__TASK TO COMPLETE__: Could you give the number of lines in the entries below that contain the word "Validators"? Only the number is wanted.

┄┄┄┄┄┄┄┄┄┄

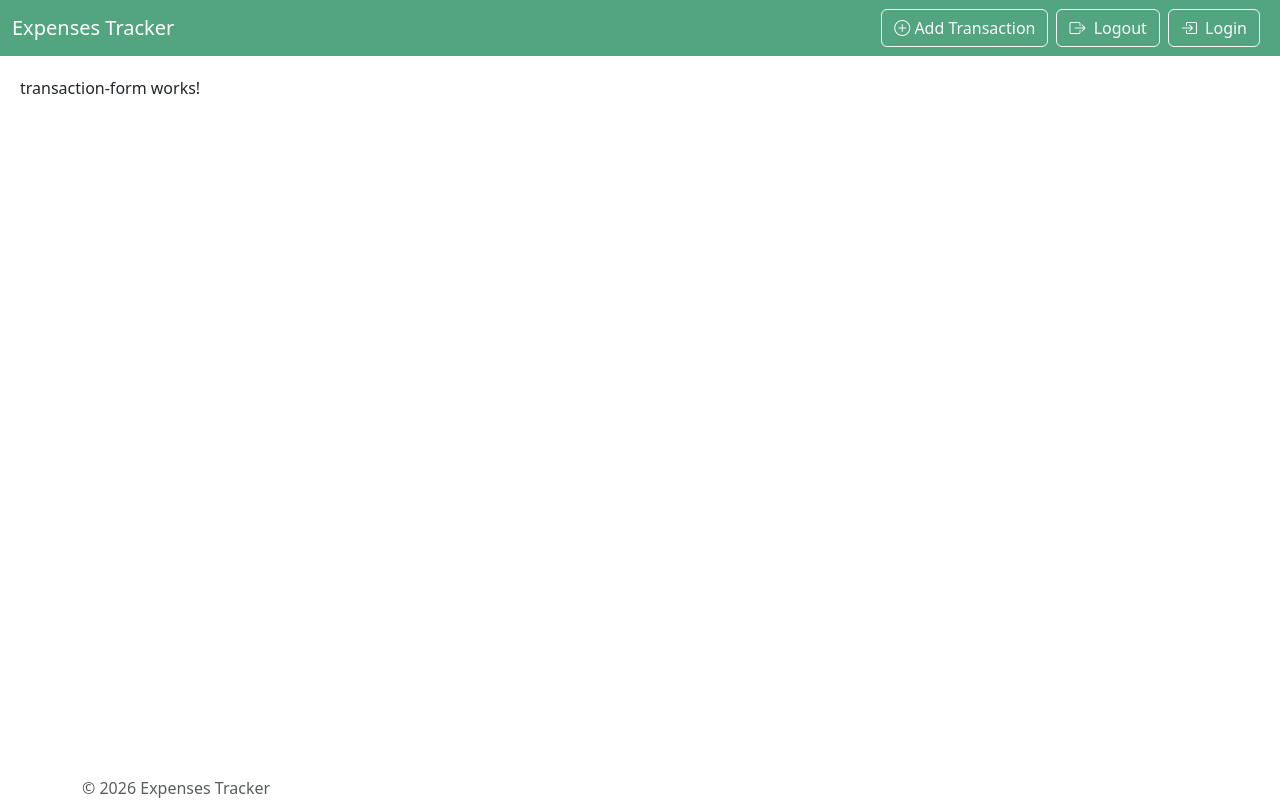
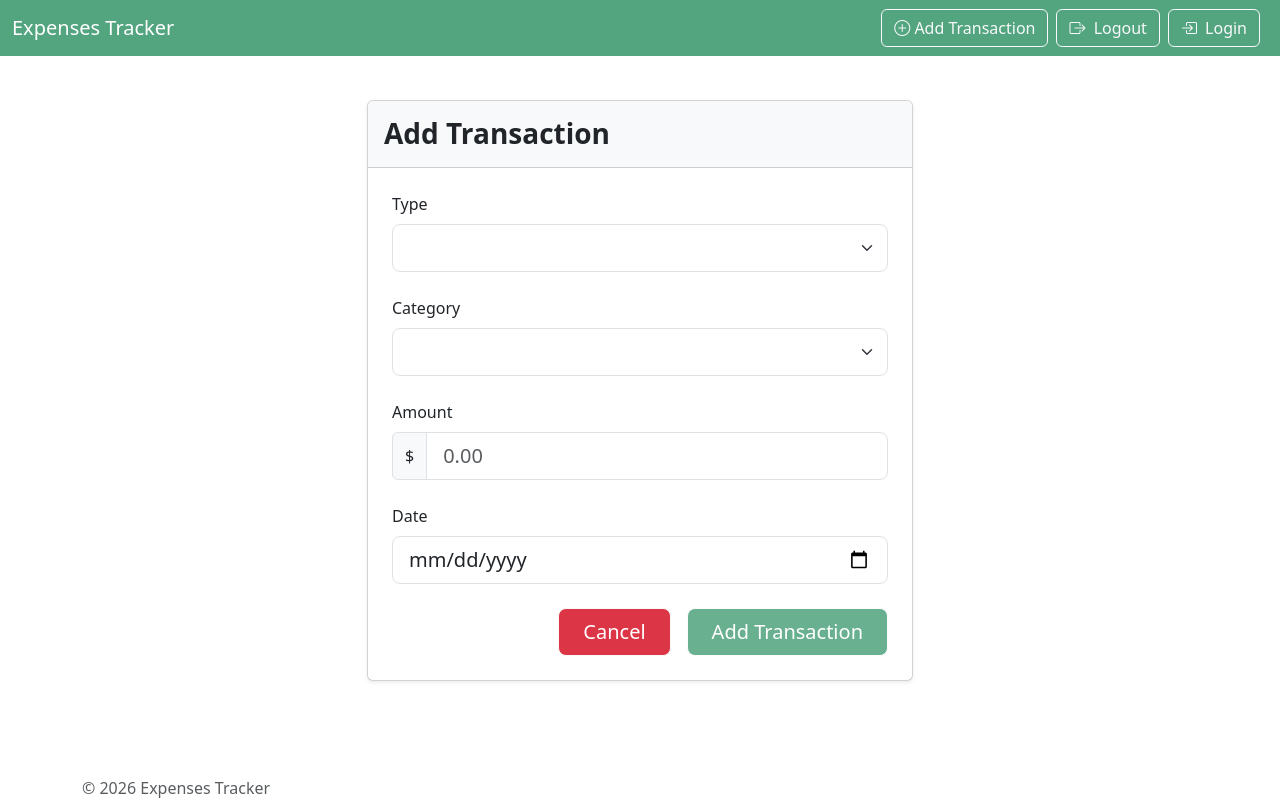
Before and after one commit to amineatm/Expenses, an Angular app in the folder Expenses.Client/: page /add in a window 1280 px wide. Built offline with nearby package versions, Linux system fonts and the light colour scheme.

Commit message:
creating form

```diff
--- a/Expenses.Client/src/app/components/transaction-form/transaction-form.html
+++ b/Expenses.Client/src/app/components/transaction-form/transaction-form.html
@@ -1 +1,59 @@
-<p>transaction-form works!</p>
+<div class="container py-4">
+    <div class="row justify-content-center">
+        <div class="col-md-8 col-lg-6">
+            <div class="card shadow-sm">
+                <div class="card-header bg-light py-3">
+                    <h3 class="card-title mb-0 fw-semibold">
+                        Add Transaction
+                    </h3>
+                </div>
+                <div class="card-body p-4">
+                    <form [formGroup]="transactionForm" (ngSubmit)="OnSubmit()">
+                        <div class="mb-4">
+                            <label for="type" class="form-label fw-medium">Type</label>
+                            <select class="form-select form-select-lg" id="type" formControlName="type"
+                                (change)="onTypeChange()">
+                                <option value="Expense">Expense</option>
+                                <option value="Income">Income</option>
+                            </select>
+                        </div>
+                        <div class="mb-4">
+                            <label for="category" class="form-label fw-medium">Category</label>
+                            <select class="form-select form-select-lg" id="category" formControlName="category">
+                                @for (category of availableCategories; track category) {
+                                <option [value]="category">
+                                    {{ category }}
+                                </option>
+                                }
+                            </select>
+                        </div>
+                        <div class="mb-4">
+                            <label for="amount" class="form-label fw-medium">Amount</label>
+                            <div class="input-group">
+                                <span class="input-group-text">$</span>
+                                <input type="number" class="form-control form-control-lg" formControlName="amount"
+                                    id="amount" placeholder="0.00">
+                            </div>
+
+                        </div>
+                        <div class="mb-4">
+                            <label for="createdAt" class="form-label fw-medium">Date</label>
+                            <input type="date" class="form-control form-control-lg" formControlName="createdAt"
+                                id="createdAt">
+                        </div>
+                        <div class="d-flex gap-3 justify-content-end mt-4">
+                            <button type="button" class="btn text-white btn-lg px-4  bg-danger  btn-light "
+                                (click)="cancel()">
+                                Cancel
+                            </button>
+                            <button type="submit" class="btn text-white btn-lg px-4 bg-success btn-light"
+                                [disabled]="!transactionForm.valid">
+                                Add Transaction
+                            </button>
+                        </div>
+                    </form>
+                </div>
+            </div>
+        </div>
+    </div>
+</div>
--- a/Expenses.Client/src/app/components/transaction-form/transaction-form.ts
+++ b/Expenses.Client/src/app/components/transaction-form/transaction-form.ts
@@ -1,11 +1,46 @@
-import { Component } from '@angular/core';
+import { Component, OnInit } from '@angular/core';
+import { FormBuilder, FormControl, FormGroup, ReactiveFormsModule, Validators } from '@angular/forms';
 
 @Component({
   selector: 'app-transaction-form',
-  imports: [],
+  imports: [ ReactiveFormsModule],
   templateUrl: './transaction-form.html',
   styleUrl: './transaction-form.css',
 })
-export class TransactionForm {
+export class TransactionForm implements OnInit {
+  transactionForm: FormGroup;
 
+  incomeCategories = [
+    'Salary', 'Freelance', 'Investment'
+  ];
+
+  ExpensesCategories = [
+    'Food', 'Transaportation', 'Entertainment'
+  ];
+
+  availableCategories: string[] = [];
+
+  constructor(private fb: FormBuilder) {
+    this.transactionForm = this.fb.group({
+      type: ['Expenses', Validators.required],
+      category: ['', Validators.required],
+      amount: ['', [Validators.min(0)]],
+      createdAt: [new Date(), Validators.required],
+    })
+  }
+  ngOnInit(): void {
+    const type = this.transactionForm.get('type')?.value;
+    this.availableCategories = type === 'Expenses' ? this.ExpensesCategories : this.incomeCategories;
+    this.transactionForm.patchValue({ category: '' })
+  }
+  onTypeChange() {
+
+  }
+
+  cancel() {
+
+  }
+  OnSubmit() {
+
+  }
 }
```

┄┄┄┄┄┄┄┄┄┄

__EXERCISE RESULT__: 5